What were the everyday pastimes and occupations of the inhabitants of New France? Between working in the fields and clearing the land, between guard duty and voyages of exploration what did people do for entertainment? How did they adapt construction methods to achieve a degree of comfort and protection from the severe cold of the Canadian winter?
Having left a country that was as “full as an egg,” as Fernand Braudel remarked, French immigrants landed in a vast territory with seemingly endless possibilities. Of course there were diseases, shortages and delayed arrivals of supplies in spring, but the colony offered a rich, diversified range of flora and fauna. Game, fish, waterfowl and all kinds of herbs soon found their way onto the dinner table if not into the pharmacopoeia!

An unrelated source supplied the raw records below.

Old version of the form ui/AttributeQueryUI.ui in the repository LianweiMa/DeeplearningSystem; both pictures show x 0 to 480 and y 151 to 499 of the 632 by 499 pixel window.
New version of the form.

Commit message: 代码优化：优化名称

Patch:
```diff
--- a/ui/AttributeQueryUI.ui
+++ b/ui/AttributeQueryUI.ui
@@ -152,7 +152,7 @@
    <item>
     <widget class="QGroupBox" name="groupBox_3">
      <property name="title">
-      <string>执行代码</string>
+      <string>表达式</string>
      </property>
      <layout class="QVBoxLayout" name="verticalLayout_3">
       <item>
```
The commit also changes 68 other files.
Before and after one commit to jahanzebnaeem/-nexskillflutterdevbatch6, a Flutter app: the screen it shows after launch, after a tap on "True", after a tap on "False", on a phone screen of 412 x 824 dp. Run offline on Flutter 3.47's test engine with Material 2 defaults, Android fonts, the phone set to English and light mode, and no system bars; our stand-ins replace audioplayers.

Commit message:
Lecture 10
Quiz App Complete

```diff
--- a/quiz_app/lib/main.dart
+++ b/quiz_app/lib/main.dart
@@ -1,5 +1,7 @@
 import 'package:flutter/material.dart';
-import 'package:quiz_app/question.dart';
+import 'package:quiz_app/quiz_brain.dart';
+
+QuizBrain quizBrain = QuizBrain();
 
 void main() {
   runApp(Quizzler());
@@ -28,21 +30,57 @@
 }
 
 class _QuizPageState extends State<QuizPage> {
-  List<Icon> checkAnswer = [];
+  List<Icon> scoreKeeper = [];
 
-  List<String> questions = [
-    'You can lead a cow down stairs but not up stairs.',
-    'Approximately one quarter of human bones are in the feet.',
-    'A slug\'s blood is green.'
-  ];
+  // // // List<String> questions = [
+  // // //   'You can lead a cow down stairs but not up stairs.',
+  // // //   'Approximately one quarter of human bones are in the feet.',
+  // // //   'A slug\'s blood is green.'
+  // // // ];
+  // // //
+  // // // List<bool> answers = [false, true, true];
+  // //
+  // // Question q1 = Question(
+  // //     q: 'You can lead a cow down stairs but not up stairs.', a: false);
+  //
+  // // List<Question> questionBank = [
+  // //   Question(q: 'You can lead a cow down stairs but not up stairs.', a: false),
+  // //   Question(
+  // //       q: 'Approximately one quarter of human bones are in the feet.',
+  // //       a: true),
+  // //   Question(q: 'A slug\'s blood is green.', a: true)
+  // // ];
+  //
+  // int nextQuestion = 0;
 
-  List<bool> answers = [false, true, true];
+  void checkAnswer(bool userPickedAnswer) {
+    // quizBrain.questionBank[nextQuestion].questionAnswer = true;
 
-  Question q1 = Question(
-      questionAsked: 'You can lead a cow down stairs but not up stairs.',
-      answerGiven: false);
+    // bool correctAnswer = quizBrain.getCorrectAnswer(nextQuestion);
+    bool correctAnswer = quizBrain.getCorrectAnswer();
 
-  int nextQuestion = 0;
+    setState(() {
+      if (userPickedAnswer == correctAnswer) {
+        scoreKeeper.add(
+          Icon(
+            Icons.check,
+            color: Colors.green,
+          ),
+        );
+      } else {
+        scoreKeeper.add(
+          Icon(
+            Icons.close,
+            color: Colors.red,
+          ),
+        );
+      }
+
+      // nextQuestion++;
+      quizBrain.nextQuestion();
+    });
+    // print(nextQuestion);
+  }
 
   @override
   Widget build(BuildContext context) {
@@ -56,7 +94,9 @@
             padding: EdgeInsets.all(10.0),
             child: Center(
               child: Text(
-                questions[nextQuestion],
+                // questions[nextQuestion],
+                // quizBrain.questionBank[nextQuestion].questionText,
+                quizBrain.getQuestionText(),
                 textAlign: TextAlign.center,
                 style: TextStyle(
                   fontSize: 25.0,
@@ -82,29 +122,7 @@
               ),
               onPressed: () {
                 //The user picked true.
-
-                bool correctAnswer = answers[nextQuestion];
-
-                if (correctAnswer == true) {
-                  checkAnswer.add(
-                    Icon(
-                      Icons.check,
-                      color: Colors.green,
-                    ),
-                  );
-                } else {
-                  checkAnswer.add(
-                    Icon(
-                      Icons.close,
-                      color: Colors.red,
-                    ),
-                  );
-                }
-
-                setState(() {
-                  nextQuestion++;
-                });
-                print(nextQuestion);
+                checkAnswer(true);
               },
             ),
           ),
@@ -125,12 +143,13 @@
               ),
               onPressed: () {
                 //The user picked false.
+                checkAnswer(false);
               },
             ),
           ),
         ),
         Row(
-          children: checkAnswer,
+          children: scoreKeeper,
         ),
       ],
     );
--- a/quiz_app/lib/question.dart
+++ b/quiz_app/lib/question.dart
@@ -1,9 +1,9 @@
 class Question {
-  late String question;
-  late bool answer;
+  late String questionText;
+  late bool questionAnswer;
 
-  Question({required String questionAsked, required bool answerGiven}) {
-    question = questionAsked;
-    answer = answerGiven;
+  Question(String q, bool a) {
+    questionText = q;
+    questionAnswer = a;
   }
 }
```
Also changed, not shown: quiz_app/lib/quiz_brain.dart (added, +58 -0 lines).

To occupy their free time, the inhabitants held soirées, when they would gather to tell stories, or to share in celebrations. In town, many people would go to inns and taverns. There, they would drink spirits and play cards, billiards, backgammon or dice. Gambling, already popular in the 1600s, became even more so during the following century.
Communications between the colony and the motherland were conducted through sealed missives and letters, but the large distances that separated sender and receiver were such that it was difficult to maintain an “up-to-date” epistolary relationship!